The Victory at Sea
Wartime commander, tactical innovator, military educator, iconoclastic troublemaker, Pulitzer Prize winner—those categories have only come together in a single military leader in American history. They all accurately describe Admiral William S. Sims (1858–1936), Commander of U.S. Naval Forces in European Waters during World War I. Sims spent nearly an entire career rocking the boat and challenging the conventional wisdom, and yet he ended up in London in one of the most important naval missions in history as the U.S. Navy’s commander responsible for coordinating the war with First Sea Lord Admiral Sir John Jellico and the allies.
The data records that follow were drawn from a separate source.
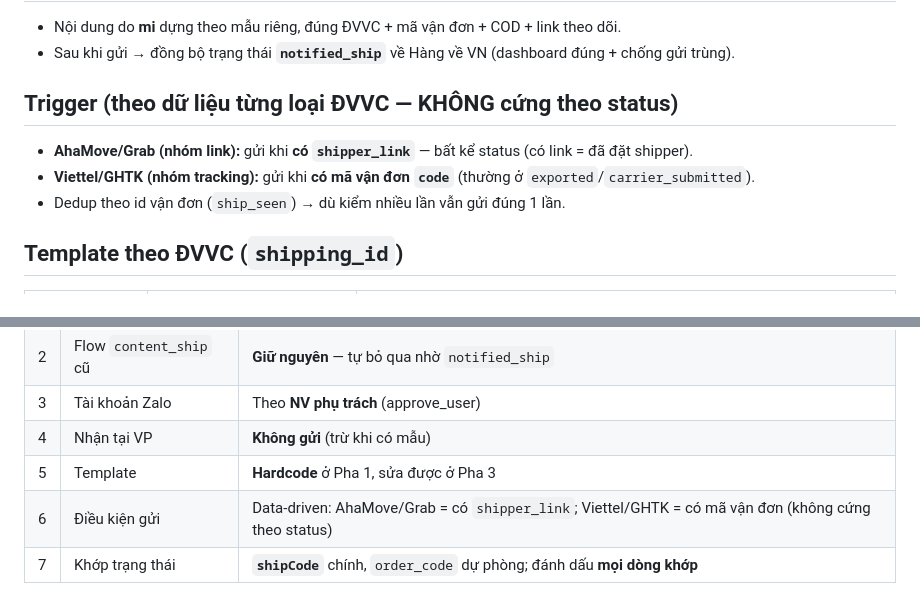
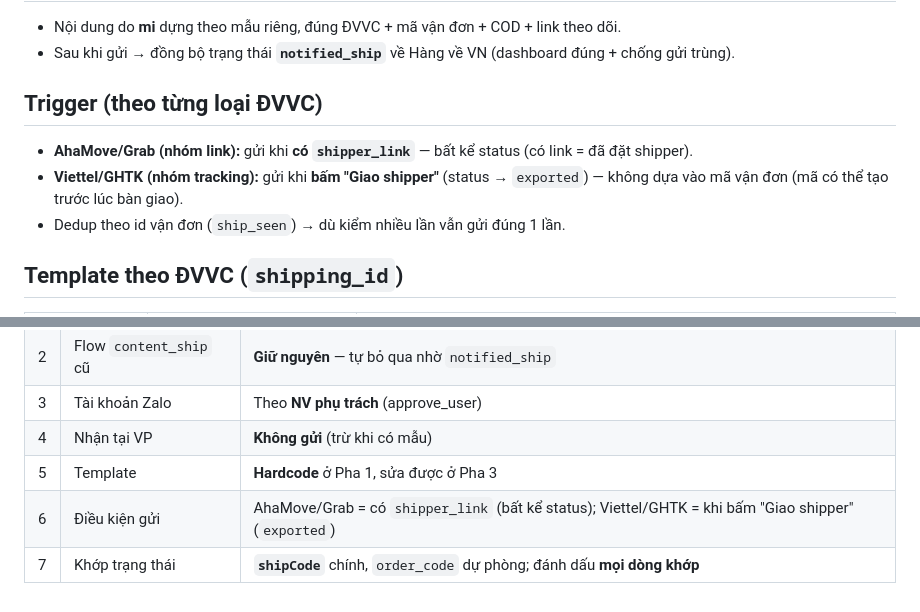
Before and after one commit to ngalinh/mi, a Markdown page: docs/shipping-notify-plan.md, 2 parts joined by grey strips. Drawn GitHub-style.

Commit message:
docs: chỉnh trigger — Viettel/GHTK gửi khi bấm Giao shipper (exported)
AhaMove/Grab: gửi khi có shipper_link (bất kể status). Viettel/GHTK: gửi khi đã giao shipper
(exported), không dựa vào mã vận đơn.

Co-Authored-By: Claude Opus 4.8 <noreply@anthropic.com>
Claude-Session: https://claude.ai/code/session_012SV8muzo3YDz23rP88JZ6c

```diff
--- a/docs/shipping-notify-plan.md
+++ b/docs/shipping-notify-plan.md
@@ -7,9 +7,9 @@ Xây dựng nội dung báo ship (báo khách khi giao shipper) từ **Quản l
 - Nội dung do **mi** dựng theo mẫu riêng, đúng ĐVVC + mã vận đơn + COD + link theo dõi.
 - Sau khi gửi → đồng bộ trạng thái **`notified_ship`** về Hàng về VN (dashboard đúng + chống gửi trùng).
 
-## Trigger (theo dữ liệu từng loại ĐVVC — KHÔNG cứng theo status)
+## Trigger (theo từng loại ĐVVC)
 - **AhaMove/Grab (nhóm link):** gửi khi **có `shipper_link`** — bất kể status (có link = đã đặt shipper).
-- **Viettel/GHTK (nhóm tracking):** gửi khi **có mã vận đơn `code`** (thường ở `exported`/`carrier_submitted`).
+- **Viettel/GHTK (nhóm tracking):** gửi khi **bấm "Giao shipper"** (status → `exported`) — không dựa vào mã vận đơn (mã có thể tạo trước lúc bàn giao).
 - Dedup theo id vận đơn (`ship_seen`) → dù kiểm nhiều lần vẫn gửi đúng 1 lần.
 
 ## Template theo ĐVVC (`shipping_id`)
@@ -53,5 +53,5 @@ Sau khi gửi ship cho 1 vận đơn:
 | 3 | Tài khoản Zalo | Theo **NV phụ trách** (approve_user) |
 | 4 | Nhận tại VP | **Không gửi** (trừ khi có mẫu) |
 | 5 | Template | **Hardcode** ở Pha 1, sửa được ở Pha 3 |
-| 6 | Điều kiện gửi | Data-driven: AhaMove/Grab = có `shipper_link`; Viettel/GHTK = có mã vận đơn (không cứng theo status) |
+| 6 | Điều kiện gửi | AhaMove/Grab = có `shipper_link` (bất kể status); Viettel/GHTK = khi bấm "Giao shipper" (`exported`) |
 | 7 | Khớp trạng thái | **`shipCode`** chính, `order_code` dự phòng; đánh dấu **mọi dòng khớp** |
```
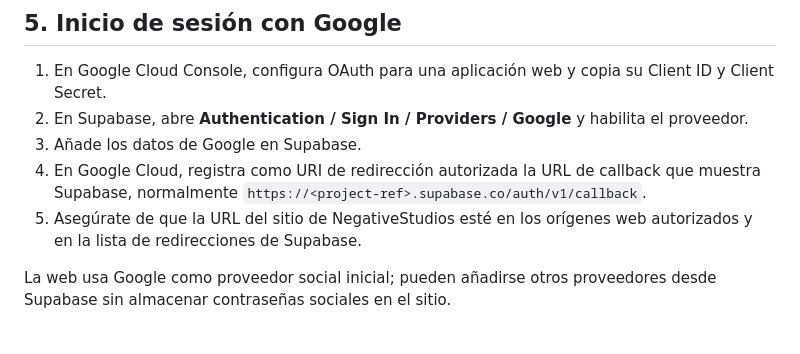
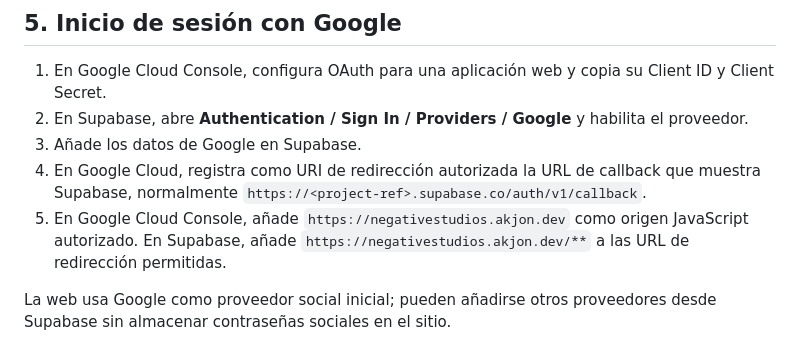
Before and after one commit to MrLion303/NegativeStudiosWeb, a Markdown page: SUPABASE_SETUP.md, the part around the change. Rendered like a GitHub page.

Commit message:
Documentar el nuevo origen OAuth

```diff
--- a/SUPABASE_SETUP.md
+++ b/SUPABASE_SETUP.md
@@ -55,7 +55,7 @@ El servicio de correo predeterminado puede tener límites de envío. Para produc
 2. En Supabase, abre **Authentication / Sign In / Providers / Google** y habilita el proveedor.
 3. Añade los datos de Google en Supabase.
 4. En Google Cloud, registra como URI de redirección autorizada la URL de callback que muestra Supabase, normalmente `https://<project-ref>.supabase.co/auth/v1/callback`.
-5. Asegúrate de que la URL del sitio de NegativeStudios esté en los orígenes web autorizados y en la lista de redirecciones de Supabase.
+5. En Google Cloud Console, añade `https://negativestudios.akjon.dev` como origen JavaScript autorizado. En Supabase, añade `https://negativestudios.akjon.dev/**` a las URL de redirección permitidas.
 
 La web usa Google como proveedor social inicial; pueden añadirse otros proveedores desde Supabase sin almacenar contraseñas sociales en el sitio.
 
```
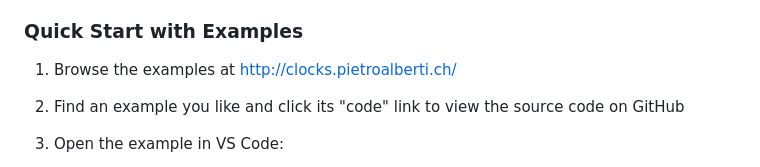
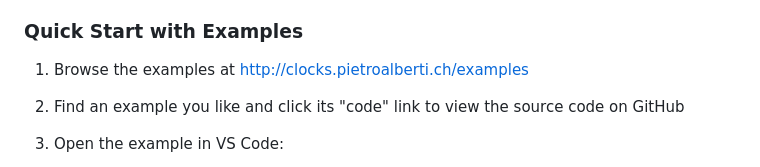
Before and after one commit to PTRRR/clib, a Markdown page: README.md, the part around one of its changes. Drawn GitHub-style.

```diff
--- a/README.md
+++ b/README.md
@@ -16,7 +16,7 @@ A TypeScript library for creating customizable, animated clock visualizations us
 
 ### Quick Start with Examples
 
-1. Browse the examples at [http://clocks.pietroalberti.ch/](http://clocks.pietroalberti.ch/)
+1. Browse the examples at [http://clocks.pietroalberti.ch/examples](http://clocks.pietroalberti.ch/examples)
 2. Find an example you like and click its "code" link to view the source code on GitHub
 3. Open the example in VS Code:
 
```
Also changed, not shown: other parts of README.md (+1 -1 lines).
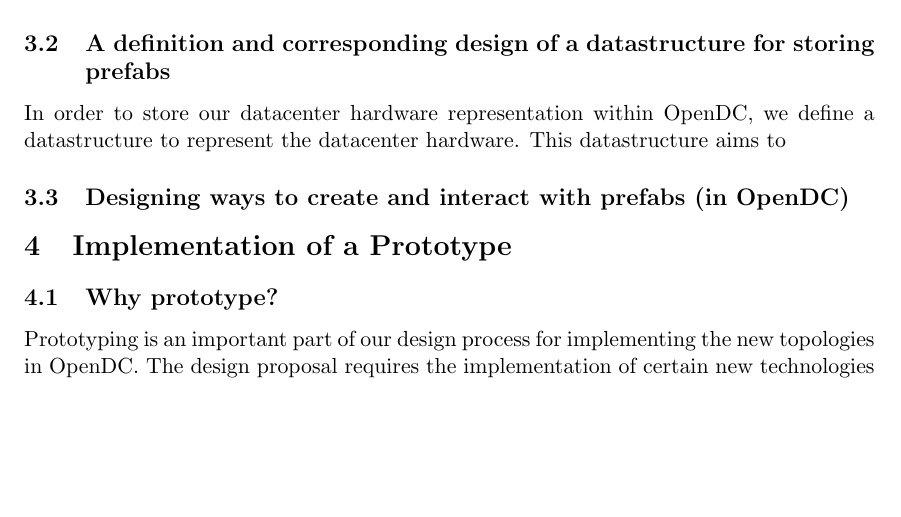
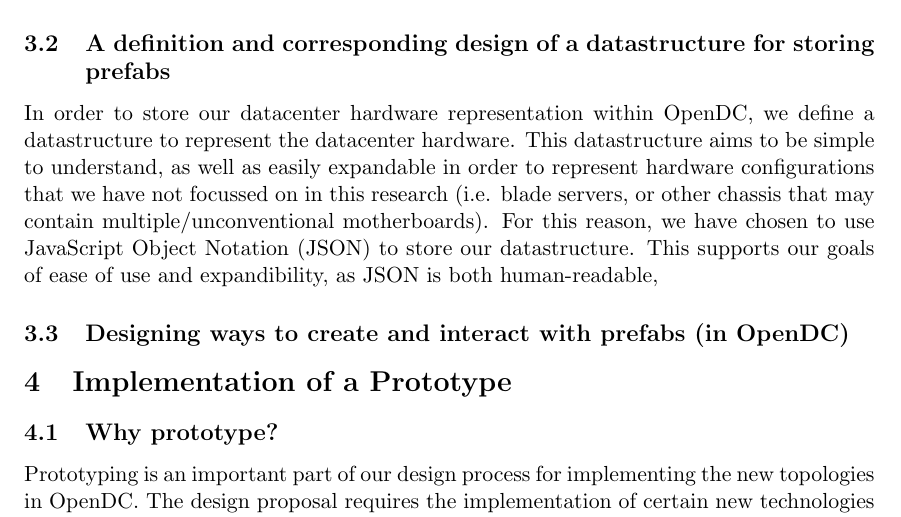
Before and after one commit to jc0b/Bachelor-Thesis, a LaTeX document (main.tex): part of page 5 of 6, cut so that both start at the same text, the shorter picture padded with empty space. Compiled offline with pdfLaTeX.

Commit message:
pre-meeting changes

```diff
--- a/main.tex
+++ b/main.tex
@@ -157,7 +157,9 @@ Will be written last.
 		Brands of hardware are not necessary in order to simulate workloads, but they are useful when a user is making design decisions, or presenting their design to a wider audience.
 	\subsection{A definition and corresponding design of a datastructure for storing prefabs}
 		In order to store our datacenter hardware representation within OpenDC, we define a datastructure to represent the datacenter hardware.
-		This datastructure aims to
+		This datastructure aims to be simple to understand, as well as easily expandable in order to represent hardware configurations that we have not focussed on in this research (i.e. blade servers, or other chassis that may contain multiple/unconventional motherboards).
+		For this reason, we have chosen to use JavaScript Object Notation (JSON) to store our datastructure.
+		This supports our goals of ease of use and expandibility, as JSON is both human-readable,
 	\subsection{Designing ways to create and interact with prefabs (in OpenDC)}
 
 \section{Implementation of a Prototype}
```
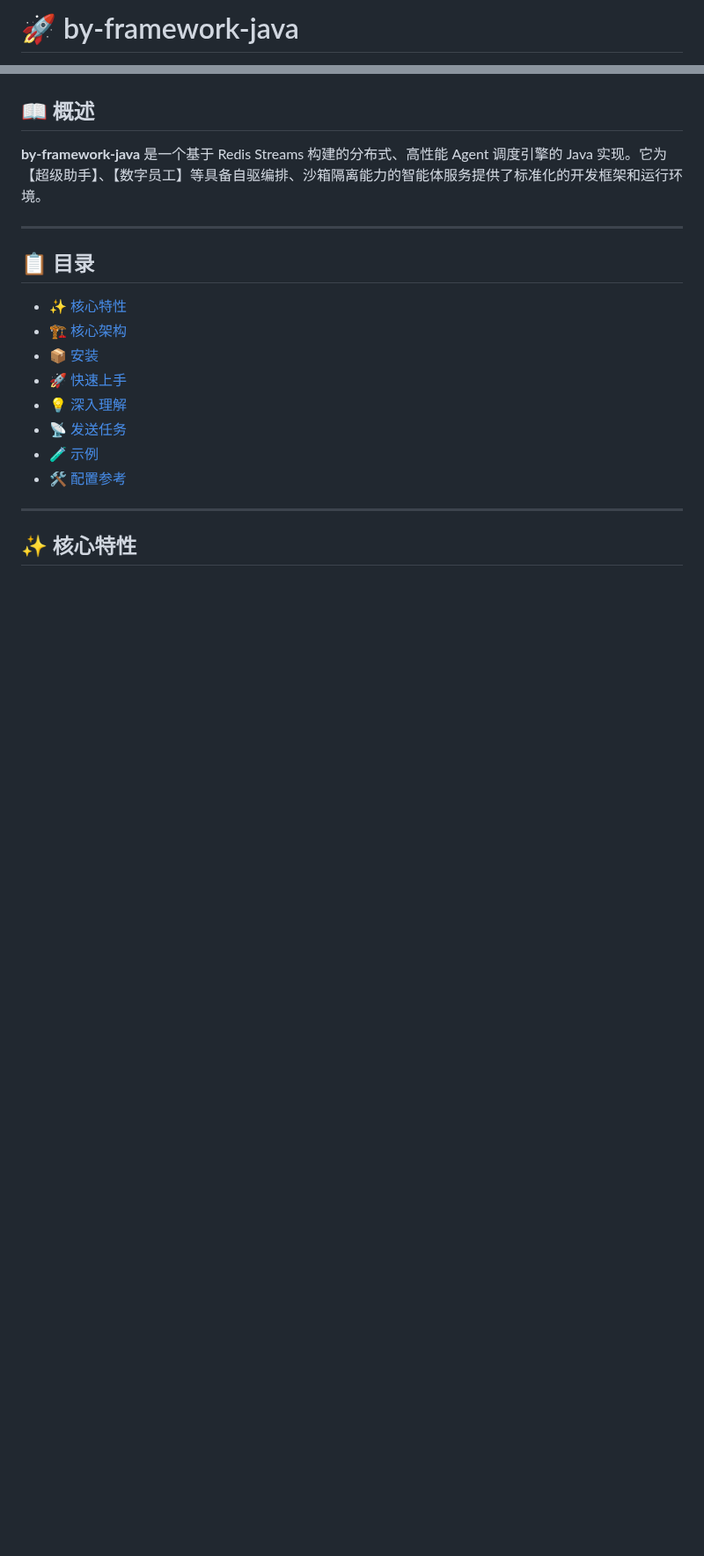
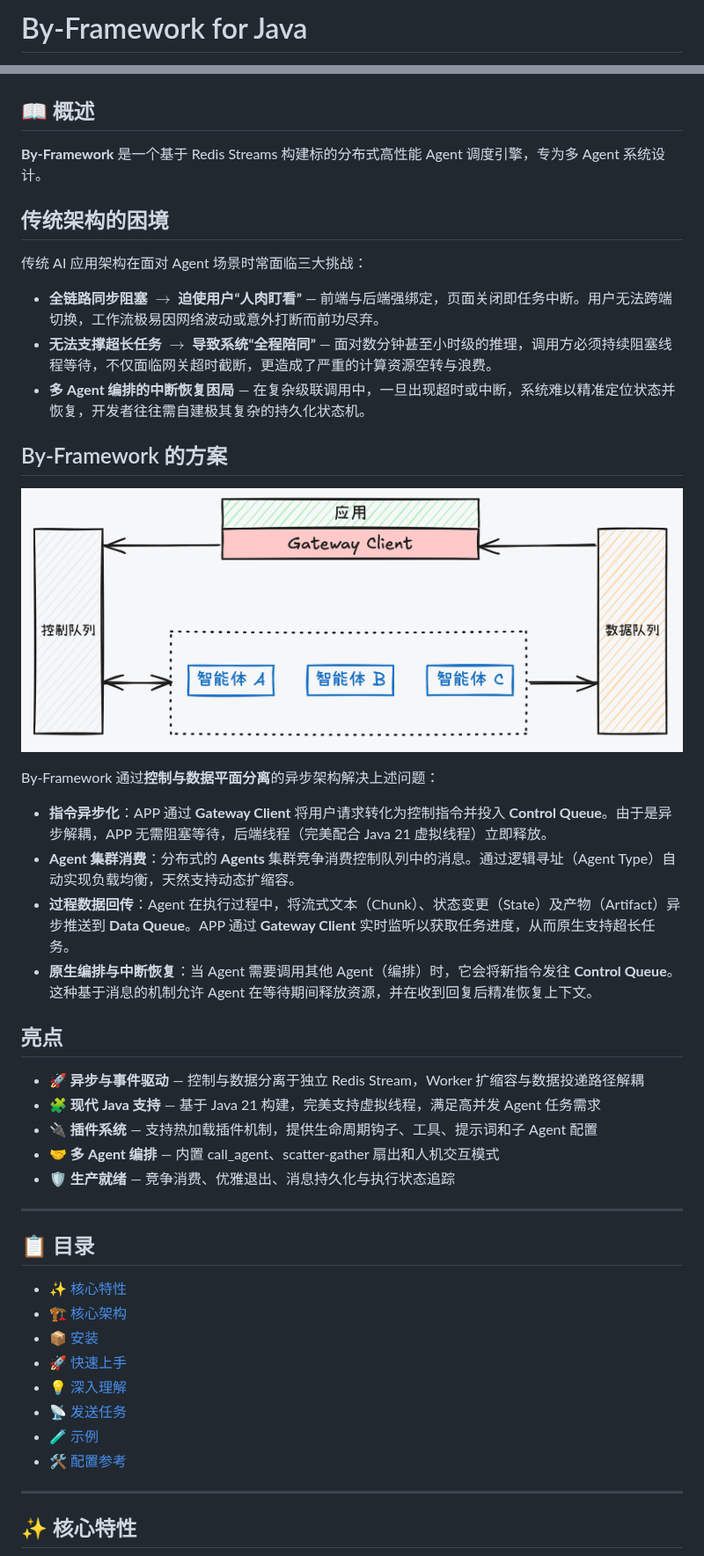
Before and after one commit to beyonai/by-framework-java, a Markdown page: README_zh.md, 2 parts joined by grey strips. Shown at 88% size. GitHub-like rendering; pictures changed too: assets/img/architecture_zh.png (added); blank space fills up the shorter version.

Commit message:
docs: update architecture documentation and add visual diagrams to README files

```diff
--- a/README_zh.md
+++ b/README_zh.md
@@ -1,2 +1,2 @@
-# 🚀 by-framework-java
+# By-Framework for Java
 
@@ -9,7 +18,34 @@
 
 ## 📖 概述
 
-**by-framework-java** 是一个基于 Redis Streams 构建的分布式、高性能 Agent 调度引擎的 Java 实现。它为【超级助手】、【数字员工】等具备自驱编排、沙箱隔离能力的智能体服务提供了标准化的开发框架和运行环境。
+**By-Framework** 是一个基于 Redis Streams 构建标的分布式高性能 Agent 调度引擎，专为多 Agent 系统设计。
+
+## 传统架构的困境
+
+传统 AI 应用架构在面对 Agent 场景时常面临三大挑战：
+
+- **全链路同步阻塞 $\rightarrow$ 迫使用户“人肉盯看”** — 前端与后端强绑定，页面关闭即任务中断。用户无法跨端切换，工作流极易因网络波动或意外打断而前功尽弃。
+- **无法支撑超长任务 $\rightarrow$ 导致系统“全程陪同”** — 面对数分钟甚至小时级的推理，调用方必须持续阻塞线程等待，不仅面临网关超时截断，更造成了严重的计算资源空转与浪费。
+- **多 Agent 编排的中断恢复困局** — 在复杂级联调用中，一旦出现超时或中断，系统难以精准定位状态并恢复，开发者往往需自建极其复杂的持久化状态机。
+
+## By-Framework 的方案
+
+![Architecture Overview](./assets/img/architecture_zh.png)
+
+By-Framework 通过**控制与数据平面分离**的异步架构解决上述问题：
+
+- **指令异步化**：APP 通过 **Gateway Client** 将用户请求转化为控制指令并投入 **Control Queue**。由于是异步解耦，APP 无需阻塞等待，后端线程（完美配合 Java 21 虚拟线程）立即释放。
+- **Agent 集群消费**：分布式的 **Agents** 集群竞争消费控制队列中的消息。通过逻辑寻址（Agent Type）自动实现负载均衡，天然支持动态扩缩容。
+- **过程数据回传**：Agent 在执行过程中，将流式文本（Chunk）、状态变更（State）及产物（Artifact）异步推送到 **Data Queue**。APP 通过 **Gateway Client** 实时监听以获取任务进度，从而原生支持超长任务。
+- **原生编排与中断恢复**：当 Agent 需要调用其他 Agent（编排）时，它会将新指令发往 **Control Queue**。这种基于消息的机制允许 Agent 在等待期间释放资源，并在收到回复后精准恢复上下文。
+
+## 亮点
+
+- 🚀 **异步与事件驱动** — 控制与数据分离于独立 Redis Stream，Worker 扩缩容与数据投递路径解耦
+- 🧩 **现代 Java 支持** — 基于 Java 21 构建，完美支持虚拟线程，满足高并发 Agent 任务需求
+- 🔌 **插件系统** — 支持热加载插件机制，提供生命周期钩子、工具、提示词和子 Agent 配置
+- 🤝 **多 Agent 编排** — 内置 call_agent、scatter-gather 扇出和人机交互模式
+- 🛡️ **生产就绪** — 竞争消费、优雅退出、消息持久化与执行状态追踪
 
 ---
 
```
Also changed, not shown: other parts of README_zh.md (+11 -2 lines), README.md (+41 -13 lines), assets/img/architecture_en.png (added).
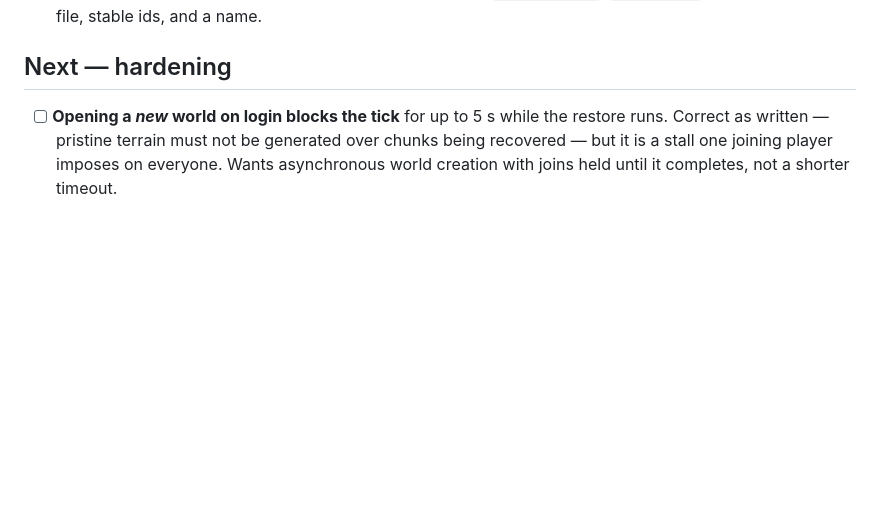
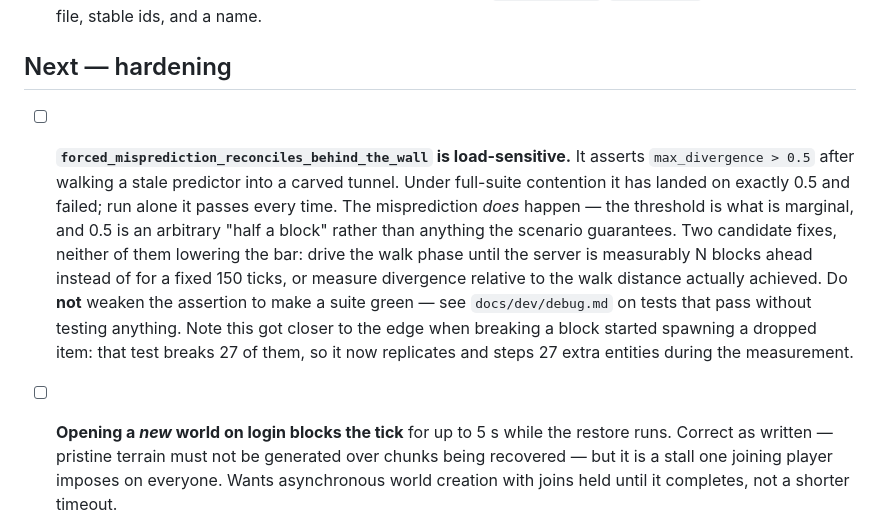
Before and after one commit to benpm/new-soils-js, a Markdown page: Tasks.md, the part around the change. Rendered like a GitHub page; blank space fills up the shorter version.

Commit message:
docs: record the load-sensitive prediction test
forced_misprediction_reconciles_behind_the_wall failed one full-suite run at
exactly max_divergence 0.5 against a `> 0.5` bar, then passed three isolated
runs and a second full suite (308 passed, 0 failed). The misprediction happens;
the threshold is what is marginal.

Recorded rather than fixed, with the two candidate repairs and an explicit note
not to lower the bar — weakening it would turn a real assertion into a
decorative one, which is the failure mode debug.md already catalogues.

Worth knowing that this branch made it likelier: the test breaks 27 blocks, and
breaking a block now spawns a dropped item, so 27 extra entities replicate and
step during a timing-sensitive measurement.

Co-Authored-By: Claude Opus 5 <noreply@anthropic.com>
Claude-Session: https://claude.ai/code/session_01BdiCQ9bbFsfowk9fzUtjgB

```diff
--- a/Tasks.md
+++ b/Tasks.md
@@ -45,6 +45,21 @@ order that hurts:
       stable ids, and a name.
 
 ## Next — hardening
+
+- [ ] **`forced_misprediction_reconciles_behind_the_wall` is load-sensitive.**
+      It asserts `max_divergence > 0.5` after walking a stale predictor into a
+      carved tunnel. Under full-suite contention it has landed on exactly 0.5
+      and failed; run alone it passes every time. The misprediction *does*
+      happen — the threshold is what is marginal, and 0.5 is an arbitrary
+      "half a block" rather than anything the scenario guarantees.
+      Two candidate fixes, neither of them lowering the bar: drive the walk
+      phase until the server is measurably N blocks ahead instead of for a
+      fixed 150 ticks, or measure divergence relative to the walk distance
+      actually achieved. Do **not** weaken the assertion to make a suite green
+      — see `docs/dev/debug.md` on tests that pass without testing anything.
+      Note this got closer to the edge when breaking a block started spawning
+      a dropped item: that test breaks 27 of them, so it now replicates and
+      steps 27 extra entities during the measurement.
 
 - [ ] **Opening a *new* world on login blocks the tick** for up to 5 s while the
       restore runs. Correct as written — pristine terrain must not be generated
```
Part operational history, part personal memoir, when The Victory at Sea was published in 1921 it offered the first account of the naval operations against the German U-boat threat and revealed insights about the dangers the submarines posed to Britain and the war effort. Awarded the Pulitzer Prize for history, the book remains a standard text about the war, but also provides important insights for 21st century readers, including understanding the challenge of antisubmarine warfare, the complexity of planning military operations with allies and partners, and issues of military command and control.